5 Fun and Educational Preschool Activities
Preschool may seem like just a lot of singing, stories, and playing, but it lays the foundation for literature, writing, math, science, and socialization. Preschool milestones include learning letters, numbers, shapes, and colors. Plus, preschools help kids strengthen their fine motor skills and increase their physical activity.
As a nanny, I’ve helped further early childhood education in the home by incorporating preschool lessons into our daily craft and play times. Here are five fun and educational activities preschoolers love.
This is one of my favorite games and also a great refresher in the summertime when kids are out of school. Plus, you can adapt this game to help preschoolers learn shapes, colors, letters, numbers, and size.
To start, use chalk to draw shapes (or letters/numbers) randomly in your play area. Let your kids be involved in setting up the game whether it’s drawing or coloring in the shapes.
Once you’ve drawn 5-10 items, start the game by calling out a shape (or letter/number) and racing to it. Take turns calling our shapes and running together.
Increase the difficulty by adding more items or adding colors or size. For example, you’d say “run to the biggest square” or “run to the orange A.”
Cutting and Pasting
Preschoolers love hands-on activities, which is great for developing fine motor skills. I’m always scouring Pinterest for cutting and pasting activities that correspond to what kids are learning in school.
I love anything printable because it requires virtually no setup time, and I can use the activity as a way to distract older kids while I put little ones down for a nap or clean up lunch. Also, it’s a good activity to settle them down before we eat or have story time.
Here are some of my favorite printable cut and paste worksheets:
- Shape Mix-Up from Education.com
- Number Matching from Craftionary
- Seasons from Craftionary
- Summer/Winter Clothing Sort via From ABCs to ACTs
- Build a Robot Education.com
If you dread flashcards, this game may be for you. Get a fly swatter and flash cards (typically letters and numbers for preschoolers). Together, you and your child can spread some of the flashcards out on the floor. Usually, I start with 5-10 cards and work from there so that kids don’t get frustrated or overwhelmed before they’ve given the game a chance.
Call out a letter/number and your child has to use the fly swatter to hit the corresponding card. As your child gets better at finding cards, add 1-3 more cards.
This game is great for learning upper and lowercase letters, numbers, and sight words.
Kids love to get messy, and painting is a fun way to let them be creative and messy while developing fine motor skills and learning colors. (Nanny tip: let kids paint on puppy pads because it’ll soak up all the excess liquid.)
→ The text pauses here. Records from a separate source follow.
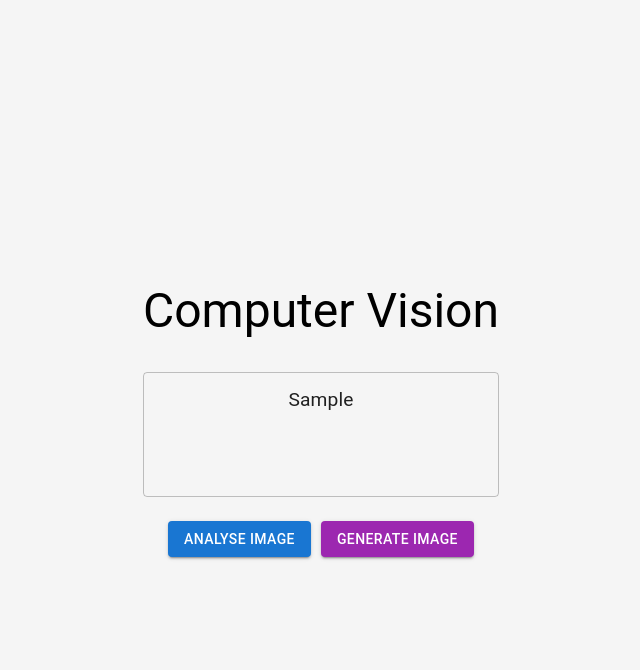
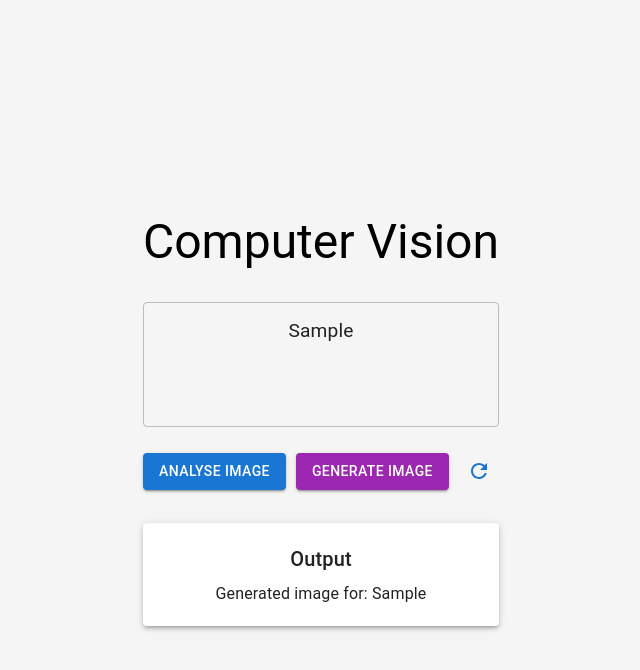
Before and after one commit to sohailsajid79/Smart-Image-Analysis-with-Azure-AI, a React (Create React App) app: page / in a window 1280 px wide. Both pictures are taken after typing "Sample" into the empty fields and a click on the button "GENERATE IMAGE". Shown: the top 670 px of the page, without its empty margins (319-959 px from the left). Built offline with nearby package versions, Linux system fonts and the light colour scheme.

Commit message:
update UI #1

```diff
--- a/package.json
+++ b/package.json
@@ -5,6 +5,7 @@
   "dependencies": {
     "@emotion/react": "^11.11.4",
     "@emotion/styled": "^11.11.5",
+    "@mui/icons-material": "^5.15.18",
     "@mui/material": "^5.15.18",
     "@testing-library/jest-dom": "^5.17.0",
     "@testing-library/react": "^13.4.0",
--- a/src/App.css
+++ b/src/App.css
@@ -20,3 +20,9 @@ html,
 .app-container {
   text-align: center;
 }
+
+.output-box {
+  padding: 20px;
+  background-color: white;
+  border-radius: 10px;
+}
--- a/src/App.js
+++ b/src/App.js
@@ -1,24 +1,29 @@
 import React, { useState } from "react";
 import "./App.css";
-import { Container, TextField, Button, Typography, Box } from "@mui/material";
+import { Container, TextField, Button, Typography, Box, Paper, IconButton } from "@mui/material";
+import RefreshIcon from '@mui/icons-material/Refresh';
 
 function App() {
   const [input, setInput] = useState("");
-  const [cursorPosition, setCursorPosition] = useState(0);
+  const [output, setOutput] = useState("");
 
   const handleInputChange = (e) => {
     setInput(e.target.value);
-    setCursorPosition(e.target.selectionStart);
   };
 
   const handleAnalyseImage = () => {
     // Call the image analysis function here
-    console.log("Image analysis triggered with URL/Prompt:", input);
+    setOutput(`Analysis result for: ${input}`);
   };
 
   const handleGenerateImage = () => {
     // Call the image generation function here
-    console.log("Image generation triggered with URL/Prompt:", input);
+    setOutput(`Generated image for: ${input}`);
+  };
+
+  const handleRefresh = () => {
+    setInput("");
+    setOutput("");
   };
 
   return (
@@ -31,8 +36,7 @@ function App() {
           <TextField
             value={input}
             onChange={handleInputChange}
-            onClick={(e) => setCursorPosition(e.target.selectionStart)}
-            placeholder="Enter image URL or text to generate image"
+            placeholder="Please enter the image URL or a prompt to create an image."
             fullWidth
             variant="outlined"
             margin="normal"
@@ -40,23 +44,29 @@ function App() {
             rows={4}
             inputProps={{ style: { textAlign: "center", fontSize: "1.2em" } }}
           />
-          <Box mt={2}>
-            <Button
-              variant="contained"
-              color="primary"
-              onClick={handleAnalyseImage}
-            >
+          <Box mt={2} display="flex" justifyContent="center" alignItems="center">
+            <Button variant="contained" color="primary" onClick={handleAnalyseImage}>
               Analyse Image
             </Button>
-            <Button
-              variant="contained"
-              color="secondary"
-              onClick={handleGenerateImage}
-              style={{ marginLeft: "10px" }}
-            >
+            <Button variant="contained" color="secondary" onClick={handleGenerateImage} style={{ marginLeft: '10px' }}>
               Generate Image
             </Button>
+            <IconButton onClick={handleRefresh} color="primary" style={{ marginLeft: '10px' }}>
+              <RefreshIcon />
+            </IconButton>
           </Box>
+          {output && (
+            <Box mt={4}>
+              <Paper elevation={3} className="output-box">
+                <Typography variant="h6" gutterBottom>
+                  Output
+                </Typography>
+                <Typography variant="body1">
+                  {output}
+                </Typography>
+              </Paper>
+            </Box>
+          )}
         </Box>
       </Container>
     </div>
```
Also changed, not shown: 1 other file (tests, documents, lock files or other folders).
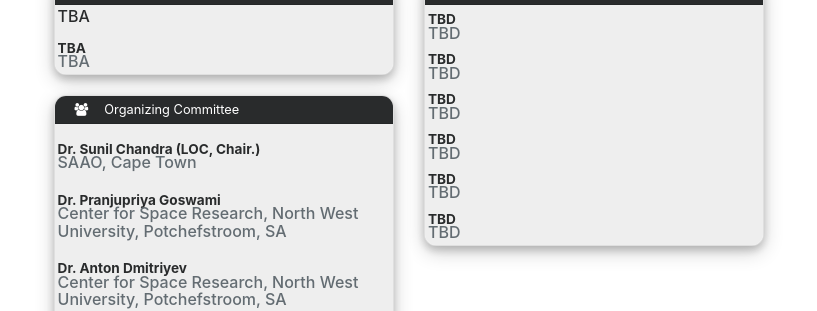
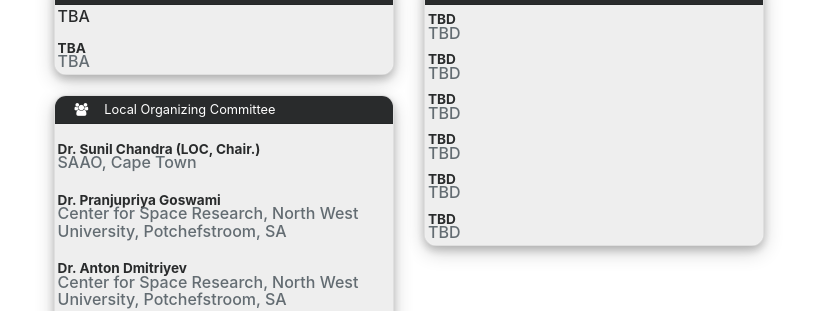
Before and after one commit to xvisionastro2023/xvisionastro2023.github.io, a Jekyll site: the page built from committees.html, in a window 1280 px wide. Shown: the part 382-693 px from the top of the page, without its empty margins (231-1048 px from the left). Built offline with Jekyll 4.4.1, drawn with Linux system fonts in a browser that asks for light colours; nearby versions of some CDN libraries.

Commit message:
Update committees.html

```diff
--- a/committees.html
+++ b/committees.html
@@ -28,7 +28,7 @@ slide_id: 1
             </div>
             <!--######### LOCAL Organizing COMMITTEE##########-->
             <div class="card">
-                <div class="card-header text-white bg-inverse"> <i class="fa fa-users mr-3" aria-hidden="true"></i>Organizing Committee</div>
+                <div class="card-header text-white bg-inverse"> <i class="fa fa-users mr-3" aria-hidden="true"></i>Local Organizing Committee</div>
                 {% if site.data.conference.local_organizing_committees %}
                 {% for committee in site.data.conference.local_organizing_committees %}
                  <div class="card-block bg-faded">
```
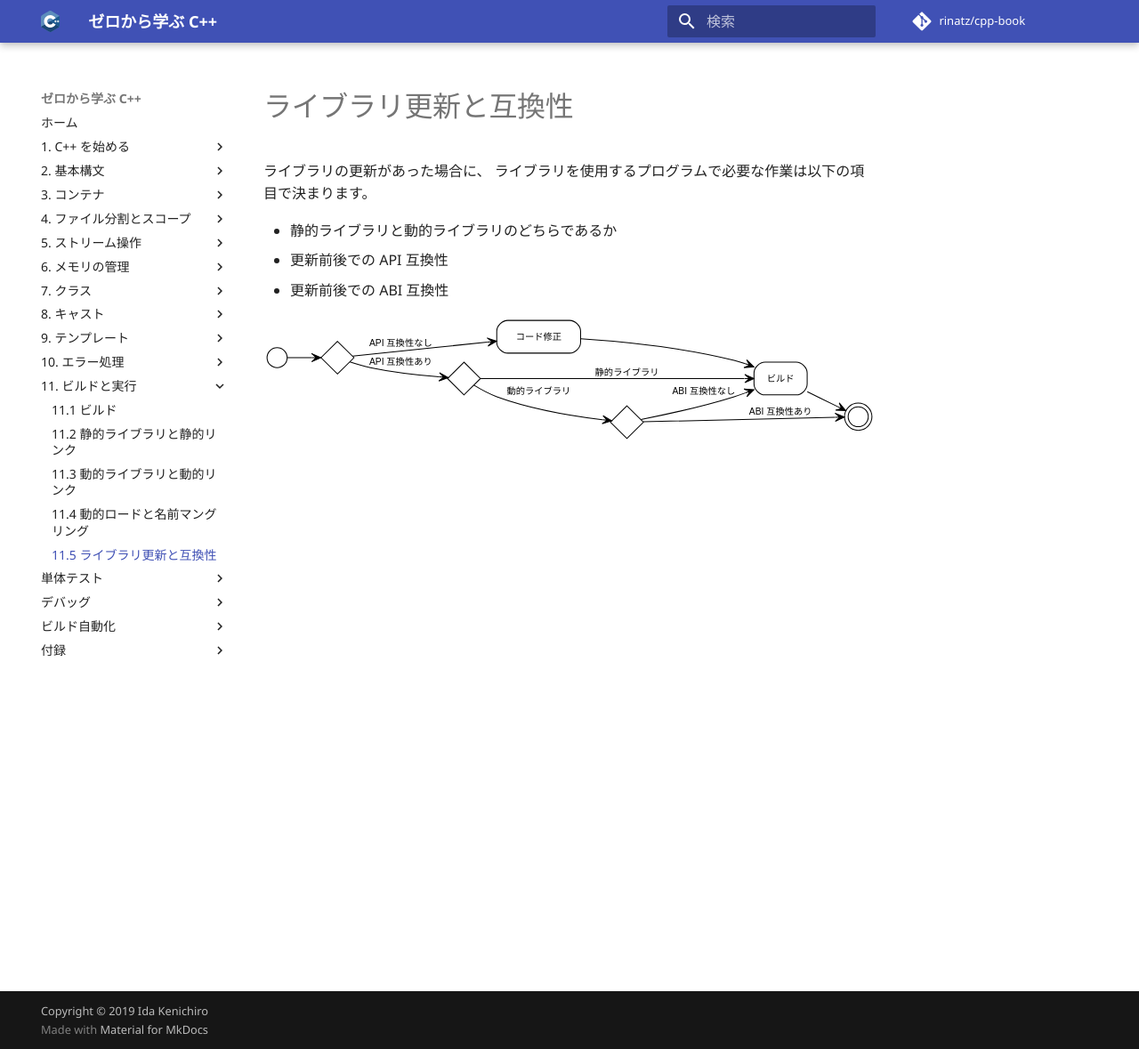
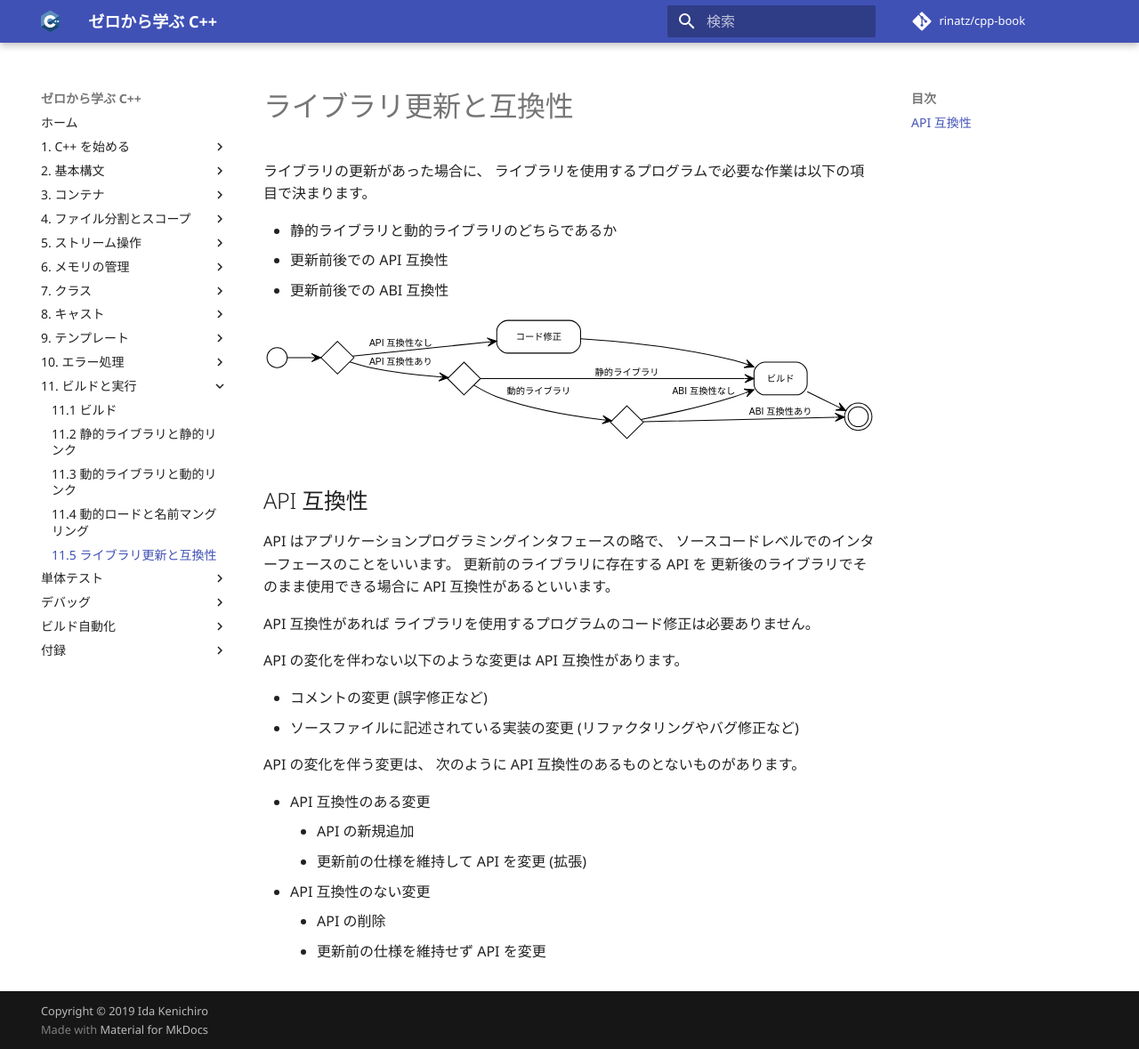
Before and after one commit to rinatz/cpp-book, an MkDocs documentation site: the page built from docs/ch11-05-library-updating-and-compatibility.md, in a window 1280 px wide and 1179 px high. Shown: the whole window at 89% size. Built offline with MkDocs 1.6.1 and Material for MkDocs 9.7.7, drawn with Linux system fonts in a browser that asks for light colours; comment, search, counter and statistics services are not loaded.

Commit message:
Explain API compatibility

```diff
--- a/docs/ch11-05-library-updating-and-compatibility.md
+++ b/docs/ch11-05-library-updating-and-compatibility.md
@@ -9,3 +9,28 @@
 
 ![ライブラリ更新で必要な手順を表した図][library_updating]
 [library_updating]: img/library_updating.svg
+
+## API 互換性
+
+API はアプリケーションプログラミングインタフェースの略で、
+ソースコードレベルでのインターフェースのことをいいます。
+更新前のライブラリに存在する API を
+更新後のライブラリでそのまま使用できる場合に API 互換性があるといいます。
+
+API 互換性があれば
+ライブラリを使用するプログラムのコード修正は必要ありません。
+
+API の変化を伴わない以下のような変更は API 互換性があります。
+
+- コメントの変更 (誤字修正など)
+- ソースファイルに記述されている実装の変更 (リファクタリングやバグ修正など)
+
+API の変化を伴う変更は、
+次のように API 互換性のあるものとないものがあります。
+
+- API 互換性のある変更
+    - API の新規追加
+    - 更新前の仕様を維持して API を変更 (拡張)
+- API 互換性のない変更
+    - API の削除
+    - 更新前の仕様を維持せず API を変更
```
As you setup your paints, make sure your children have primary colors (red, blue and yellow) as well as black and white. Show them how to mix colors to make purple, pink, orange, green, etc. Then, give kids the space they need to mix colors and paint their masterpieces so they can explore and learn freely.
To boost their learning and bond together, I recommend painting with them (when you can). Occasionally, ask them to help you mix a color (I find that they retain information better when solving a problem than reciting what you’ve just told them). For instance, you could say, “I need to make green for my tree. Do you remember how to make green? Could you help me?”
While cooking with a preschooler poses a lot of challenges, I believe it’s incredibly worthwhile for children to be active in the kitchen from a young age. Plus, preschoolers love to be helpful and do what you are doing, so they’ll be onboard with joining you.
Try not to expect too much from your 4 or 5-year-old. They won’t do a good job mixing or measuring, and they’ll probably make a mess. But they will get better, so be patient and give them opportunities to succeed.
Playdough is one of my favorite things to make with a preschooler. They can help measure out ingredients and (if closely supervised) might be able to help stir on the stove depending on how well they follow instructions. Plus, they’ll be excited to play with their creation once it cools, so it’s two activities in one!
Here’s my favorite playdough recipe from Modern Parents Messy Kids.
Pin it for Later
READ MORE IN THE FRONT PORCH
This post was written by Michelle Philips exclusively for BonBon Break Media LLC.